Task item: Copy out each line below verbatim, skipping any picture.
──────── Records supplied ────────
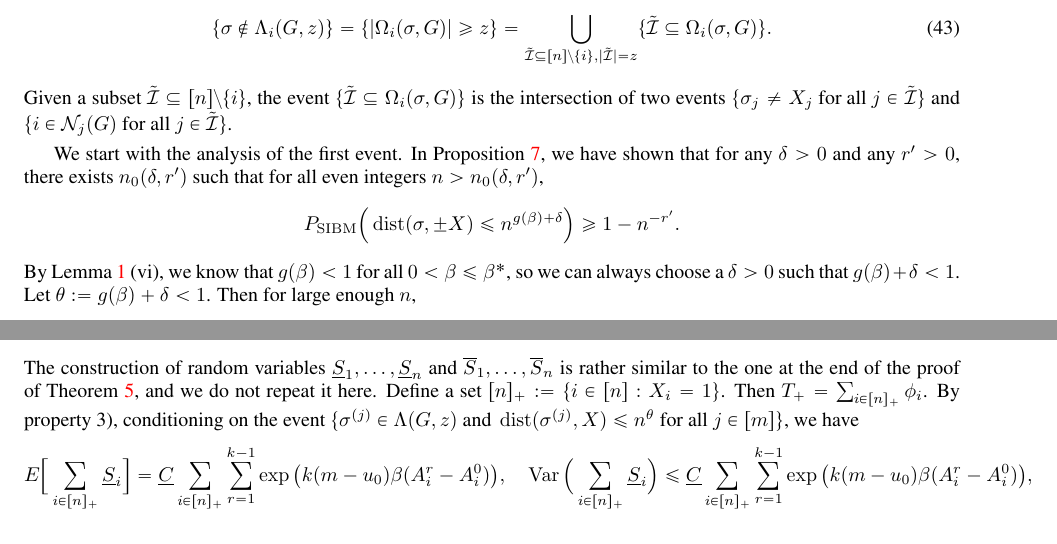
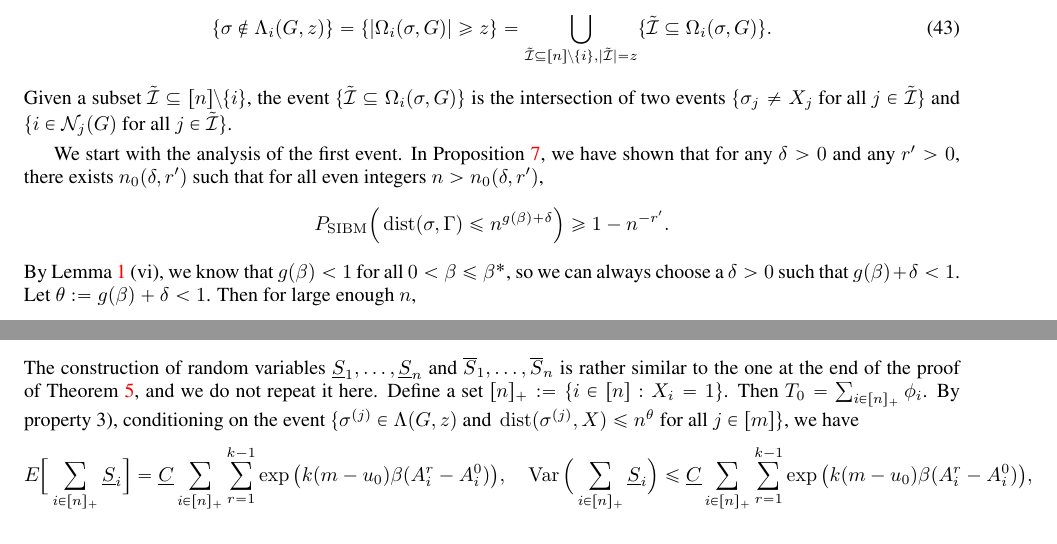
Before and after one commit to zhaofeng-shu33/SIBM, a LaTeX document (extension.tex): two parts of pages 28 and 33 of 44, joined at a grey line, cut so that both start at the same text. Compiled offline with pdfLaTeX.

Commit message:
fix notation

```diff
--- a/extension.tex
+++ b/extension.tex
@@ -1830,7 +1830,7 @@ i.e., $\Lambda_i(G, z)$ consists of all the samples for which the number of ``ba
 	In Proposition~\ref{prop:43}, we have shown that
 	for any $\delta>0$ and any $r'>0$, there exists $n_0(\delta, r')$ such that for all even integers $n>n_0(\delta, r')$,
 	$$
-	P_{\SIBM} \Big(\dist(\sigma,\pm X) \le n^{g(\beta)+\delta}
+	P_{\SIBM} \Big(\dist(\sigma, \Gamma) \le n^{g(\beta)+\delta}
 	\Big) \ge 1- n^{-r'} .
 	$$
 	By Lemma~\ref{lm:ele} (vi), we know that $g(\beta)<1$ for all $0<\beta\le\beta^\ast$, so we can always choose a $\delta>0$ such that $g(\beta)+\delta<1$.
@@ -2190,7 +2190,7 @@ P_{\sigma | G}(\sigma =\sigma^{(j)}) & = C_G(\sigma^{(j)})\exp(\sum_{r=1}^k\sum_
 	\end{enumerate}
 	The construction of random variables $\underline{S}_1,\dots, \underline{S}_n$ and $\overline{S}_1,\dots,\overline{S}_n$ is rather similar to the one at the end of the proof of Theorem~\ref{thm:dist}, and we do not repeat it here.
 	Define a set $[n]_+:=\{i\in[n]:X_i=1\}$.
-	Then $T_+=\sum_{i\in[n]_+} \phi_i$.
+	Then $T_0=\sum_{i\in[n]_+} \phi_i$.
 	By property 3), conditioning on the event $\{\sigma^{(j)}\in  \Lambda(G, z)
 	\text{~and~} \dist(\sigma^{(j)}, X) \le n^\theta
 	\text{~for all~} j\in[m]\}$, we have
```
Also changed, not shown: SBMExact_21.tex (+1 -1 lines).
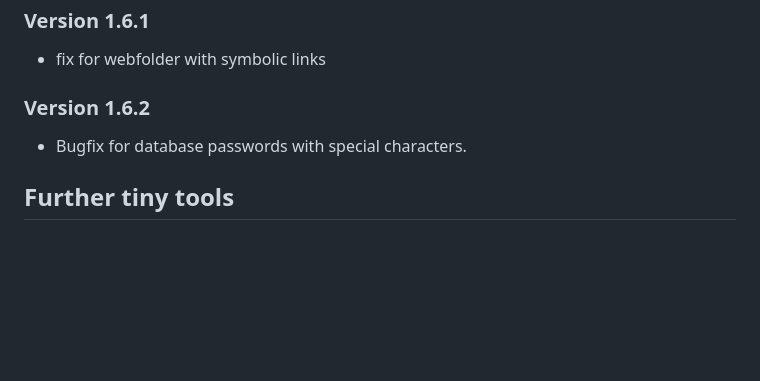
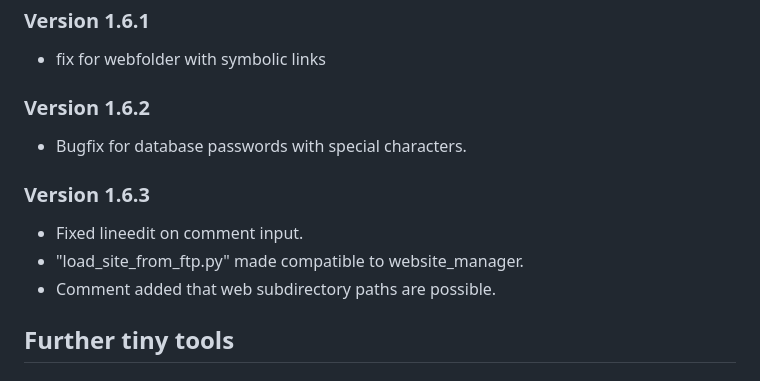
Before and after one commit to B3ginnersMind/webdev, a Markdown page: README.md, the part around the change. Rendered like a GitHub page; blank space fills up the shorter version.

```diff
--- a/README.md
+++ b/README.md
@@ -114,6 +114,12 @@ Initial version
 
 - Bugfix for database passwords with special characters.
 
+### Version 1.6.3
+
+- Fixed lineedit on comment input.
+- "load_site_from_ftp.py" made compatible to website_manager.
+- Comment added that web subdirectory paths are possible.
+
 ## Further tiny tools
 
 ### load_site_from_ftp.py
```
Also changed, not shown: mediawiki/README.md (added, +202 -0 lines).
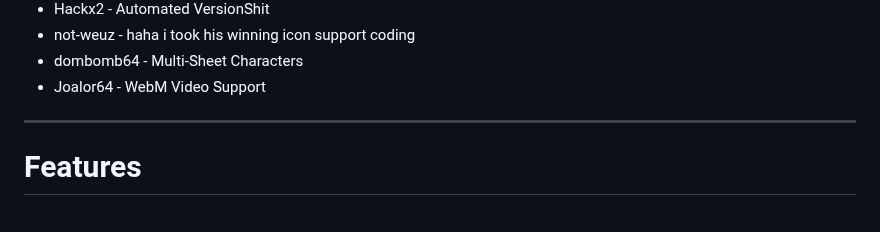
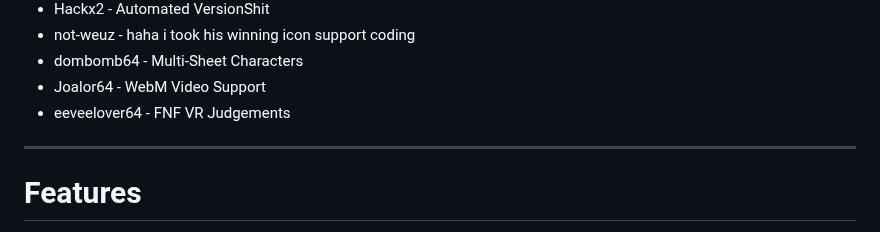
Before and after one commit to DarkWeBareBears69/FNF-KoalaEngine, a Markdown page: README.md, the part around the change. Rendered like a GitHub page.

```diff
--- a/README.md
+++ b/README.md
@@ -44,6 +44,7 @@ same goes for *Lua Scripts*, comment out or delete the line with `LUA_ALLOWED`,
 * not-weuz - haha i took his winning icon support coding
 * dombomb64 - Multi-Sheet Characters
 * Joalor64 - WebM Video Support
+* eeveelover64 - FNF VR Judgements
 _____________________________________
 
 # Features
```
────────
Answer space:
Before and after one commit to zhaofeng-shu33/SIBM, a LaTeX document (extension.tex): two parts of pages 28 and 33 of 44, joined at a grey line, cut so that both start at the same text. Compiled offline with pdfLaTeX.

Commit message:
fix notation

```diff
--- a/extension.tex
+++ b/extension.tex
@@ -1830,7 +1830,7 @@ i.e., $\Lambda_i(G, z)$ consists of all the samples for which the number of ``ba
 	In Proposition~\ref{prop:43}, we have shown that
 	for any $\delta>0$ and any $r'>0$, there exists $n_0(\delta, r')$ such that for all even integers $n>n_0(\delta, r')$,
 	$$
-	P_{\SIBM} \Big(\dist(\sigma,\pm X) \le n^{g(\beta)+\delta}
+	P_{\SIBM} \Big(\dist(\sigma, \Gamma) \le n^{g(\beta)+\delta}
 	\Big) \ge 1- n^{-r'} .
 	$$
 	By Lemma~\ref{lm:ele} (vi), we know that $g(\beta)<1$ for all $0<\beta\le\beta^\ast$, so we can always choose a $\delta>0$ such that $g(\beta)+\delta<1$.
@@ -2190,7 +2190,7 @@ P_{\sigma | G}(\sigma =\sigma^{(j)}) & = C_G(\sigma^{(j)})\exp(\sum_{r=1}^k\sum_
 	\end{enumerate}
 	The construction of random variables $\underline{S}_1,\dots, \underline{S}_n$ and $\overline{S}_1,\dots,\overline{S}_n$ is rather similar to the one at the end of the proof of Theorem~\ref{thm:dist}, and we do not repeat it here.
 	Define a set $[n]_+:=\{i\in[n]:X_i=1\}$.
-	Then $T_+=\sum_{i\in[n]_+} \phi_i$.
+	Then $T_0=\sum_{i\in[n]_+} \phi_i$.
 	By property 3), conditioning on the event $\{\sigma^{(j)}\in  \Lambda(G, z)
 	\text{~and~} \dist(\sigma^{(j)}, X) \le n^\theta
 	\text{~for all~} j\in[m]\}$, we have
```
Also changed, not shown: SBMExact_21.tex (+1 -1 lines).
Before and after one commit to B3ginnersMind/webdev, a Markdown page: README.md, the part around the change. Rendered like a GitHub page; blank space fills up the shorter version.

```diff
--- a/README.md
+++ b/README.md
@@ -114,6 +114,12 @@ Initial version
 
 - Bugfix for database passwords with special characters.
 
+### Version 1.6.3
+
+- Fixed lineedit on comment input.
+- "load_site_from_ftp.py" made compatible to website_manager.
+- Comment added that web subdirectory paths are possible.
+
 ## Further tiny tools
 
 ### load_site_from_ftp.py
```
Also changed, not shown: mediawiki/README.md (added, +202 -0 lines).
Before and after one commit to DarkWeBareBears69/FNF-KoalaEngine, a Markdown page: README.md, the part around the change. Rendered like a GitHub page.

```diff
--- a/README.md
+++ b/README.md
@@ -44,6 +44,7 @@ same goes for *Lua Scripts*, comment out or delete the line with `LUA_ALLOWED`,
 * not-weuz - haha i took his winning icon support coding
 * dombomb64 - Multi-Sheet Characters
 * Joalor64 - WebM Video Support
+* eeveelover64 - FNF VR Judgements
 _____________________________________
 
 # Features
```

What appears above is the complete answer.